#### THE RECORDS:

"""

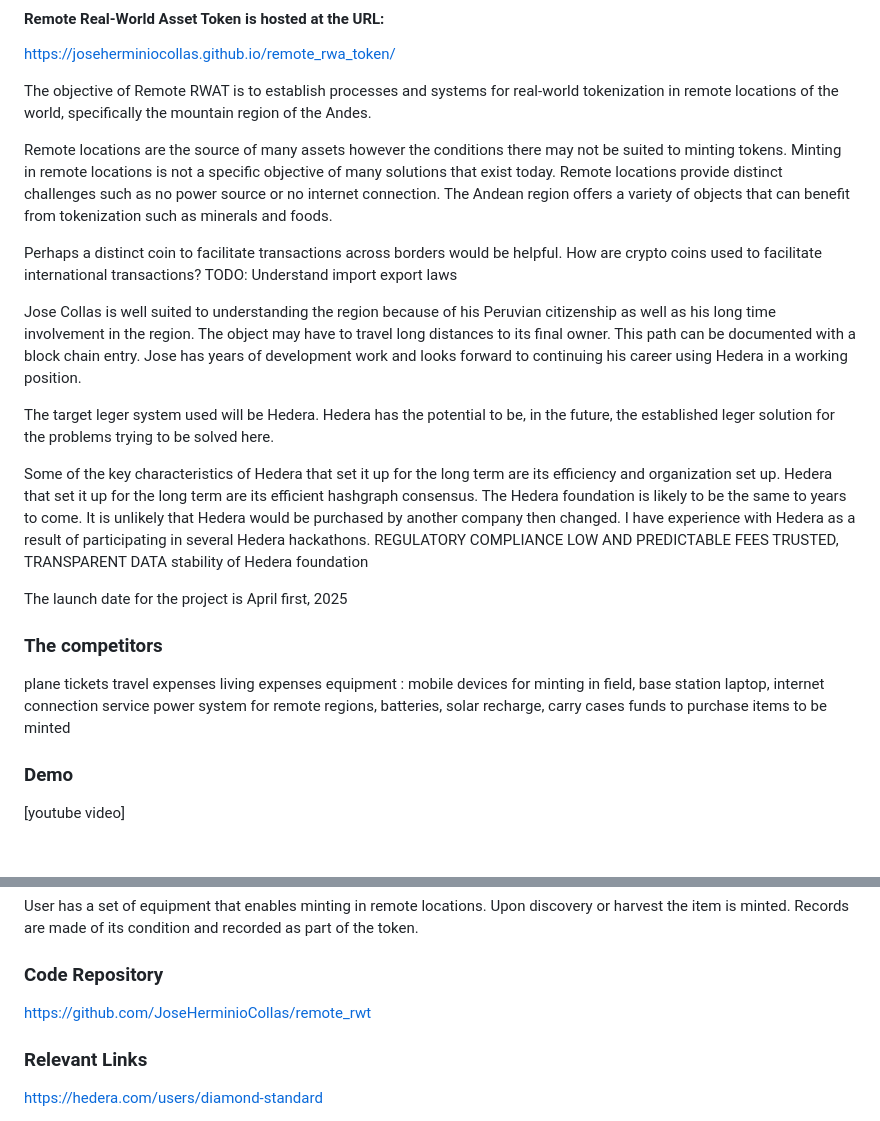
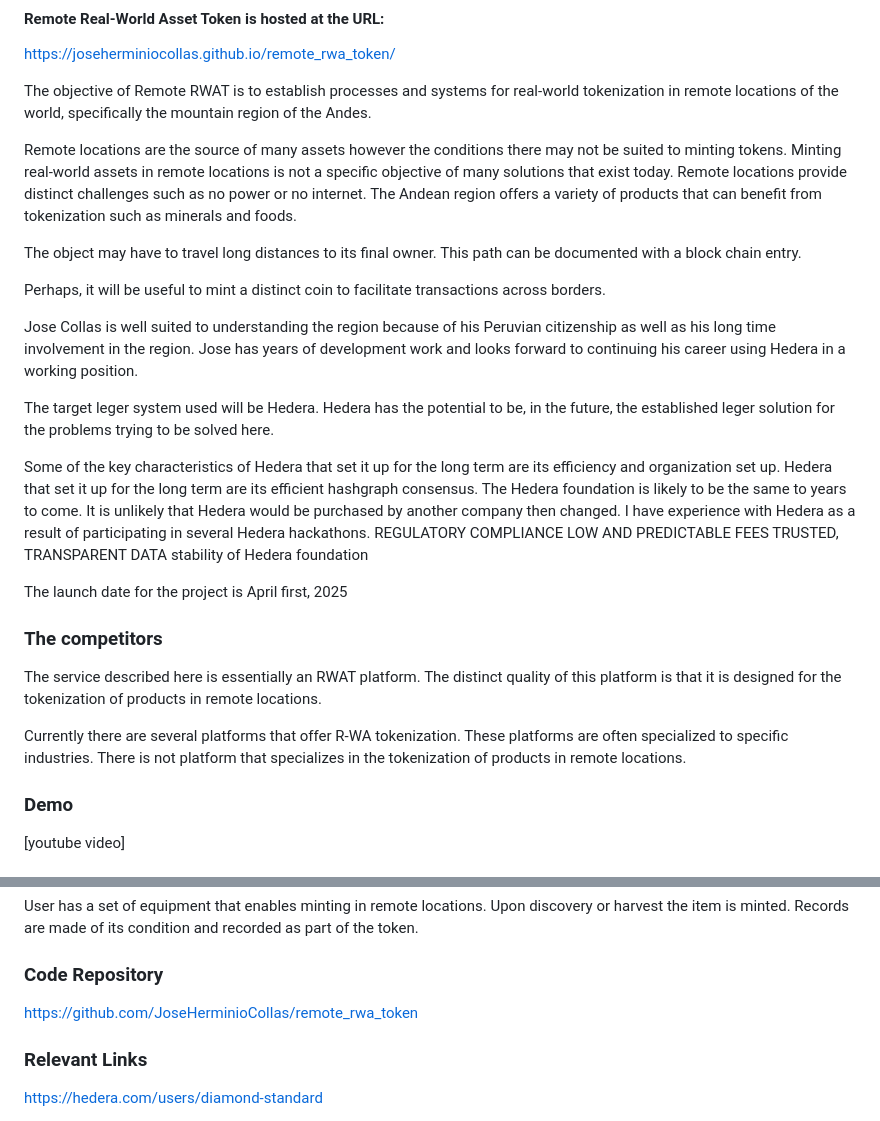
Before and after one commit to JoseHerminioCollas/remote_r-wat, a Markdown page: README.md, 2 parts joined by grey strips. Drawn GitHub-style.

```diff
--- a/README.md
+++ b/README.md
@@ -8,15 +8,13 @@
 
 The objective of Remote RWAT is to establish processes and systems for real-world tokenization in remote locations of the world, specifically the mountain region of the Andes.
 
-Remote locations are the source of many assets however the conditions there may not be suited to minting tokens. Minting in remote locations is not a specific objective of many solutions that exist today.
-Remote locations provide distinct challenges such as no power source or no internet connection.
-The Andean region offers a variety of objects that can benefit from tokenization such as minerals and foods.
+Remote locations are the source of many assets however the conditions there may not be suited to minting tokens. Minting real-world assets in remote locations is not a specific objective of many solutions that exist today. Remote locations provide distinct challenges such as no power or no internet. The Andean region offers a variety of products that can benefit from tokenization such as minerals and foods.
 
-Perhaps a distinct coin to facilitate transactions across borders would be helpful.
-How are crypto coins used to facilitate international transactions?
-TODO: Understand import export laws
+The object may have to travel long distances to its final owner. This path can be documented with a block chain entry.
 
-Jose Collas is well suited to understanding the region because of his Peruvian citizenship as well as his long time involvement in the region. The object may have to travel long distances to its final owner. This path can be documented with a block chain entry. Jose has years of development work and looks forward to continuing his career using Hedera in a working position.
+Perhaps, it will be useful to mint a distinct coin to facilitate transactions across borders.
+
+Jose Collas is well suited to understanding the region because of his Peruvian citizenship as well as his long time involvement in the region. Jose has years of development work and looks forward to continuing his career using Hedera in a working position.
 
 The target leger system used will be Hedera. Hedera has the potential to be, in the future, the established leger solution for the problems trying to be solved here.
 
@@ -31,18 +29,12 @@ The launch date for the project is April first, 2025
 
 ### The competitors
 
+The service described here is essentially an RWAT platform.
+The distinct quality of this platform is that it is designed for the tokenization of products in remote locations.
 
-plane tickets
-travel expenses
-living expenses
-equipment :
-mobile devices for minting in field,
-base station laptop, internet connection service
-power system for remote regions,
-batteries,
-solar recharge,
-carry cases
-funds to purchase items to be minted
+Currently there are several platforms that offer R-WA tokenization.
+These platforms are often specialized to specific industries.
+There is not platform that specializes in the tokenization of products in remote locations.
 
 ### Demo
 
@@ -75,8 +67,7 @@ Records are made of its condition and recorded as part of the token.
 
 ### Code Repository
 
-[https://github.com/JoseHerminioCollas/remote_rwt](https://github.com/JoseHerminioCollas/remote_rwt)
-
+<a href="https://github.com/JoseHerminioCollas/remote_rwa_token">https://github.com/JoseHerminioCollas/remote_rwa_token</a>
 
 ### Relevant Links
 
```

"""

#### WHAT THIS TASK INVOLVES:
Return every record above exactly as written, but drop the pictures.

#### ANSWER AREA:
Before and after one commit to JoseHerminioCollas/remote_r-wat, a Markdown page: README.md, 2 parts joined by grey strips. Drawn GitHub-style.

```diff
--- a/README.md
+++ b/README.md
@@ -8,15 +8,13 @@
 
 The objective of Remote RWAT is to establish processes and systems for real-world tokenization in remote locations of the world, specifically the mountain region of the Andes.
 
-Remote locations are the source of many assets however the conditions there may not be suited to minting tokens. Minting in remote locations is not a specific objective of many solutions that exist today.
-Remote locations provide distinct challenges such as no power source or no internet connection.
-The Andean region offers a variety of objects that can benefit from tokenization such as minerals and foods.
+Remote locations are the source of many assets however the conditions there may not be suited to minting tokens. Minting real-world assets in remote locations is not a specific objective of many solutions that exist today. Remote locations provide distinct challenges such as no power or no internet. The Andean region offers a variety of products that can benefit from tokenization such as minerals and foods.
 
-Perhaps a distinct coin to facilitate transactions across borders would be helpful.
-How are crypto coins used to facilitate international transactions?
-TODO: Understand import export laws
+The object may have to travel long distances to its final owner. This path can be documented with a block chain entry.
 
-Jose Collas is well suited to understanding the region because of his Peruvian citizenship as well as his long time involvement in the region. The object may have to travel long distances to its final owner. This path can be documented with a block chain entry. Jose has years of development work and looks forward to continuing his career using Hedera in a working position.
+Perhaps, it will be useful to mint a distinct coin to facilitate transactions across borders.
+
+Jose Collas is well suited to understanding the region because of his Peruvian citizenship as well as his long time involvement in the region. Jose has years of development work and looks forward to continuing his career using Hedera in a working position.
 
 The target leger system used will be Hedera. Hedera has the potential to be, in the future, the established leger solution for the problems trying to be solved here.
 
@@ -31,18 +29,12 @@ The launch date for the project is April first, 2025
 
 ### The competitors
 
+The service described here is essentially an RWAT platform.
+The distinct quality of this platform is that it is designed for the tokenization of products in remote locations.
 
-plane tickets
-travel expenses
-living expenses
-equipment :
-mobile devices for minting in field,
-base station laptop, internet connection service
-power system for remote regions,
-batteries,
-solar recharge,
-carry cases
-funds to purchase items to be minted
+Currently there are several platforms that offer R-WA tokenization.
+These platforms are often specialized to specific industries.
+There is not platform that specializes in the tokenization of products in remote locations.
 
 ### Demo
 
@@ -75,8 +67,7 @@ Records are made of its condition and recorded as part of the token.
 
 ### Code Repository
 
-[https://github.com/JoseHerminioCollas/remote_rwt](https://github.com/JoseHerminioCollas/remote_rwt)
-
+<a href="https://github.com/JoseHerminioCollas/remote_rwa_token">https://github.com/JoseHerminioCollas/remote_rwa_token</a>
 
 ### Relevant Links
 
```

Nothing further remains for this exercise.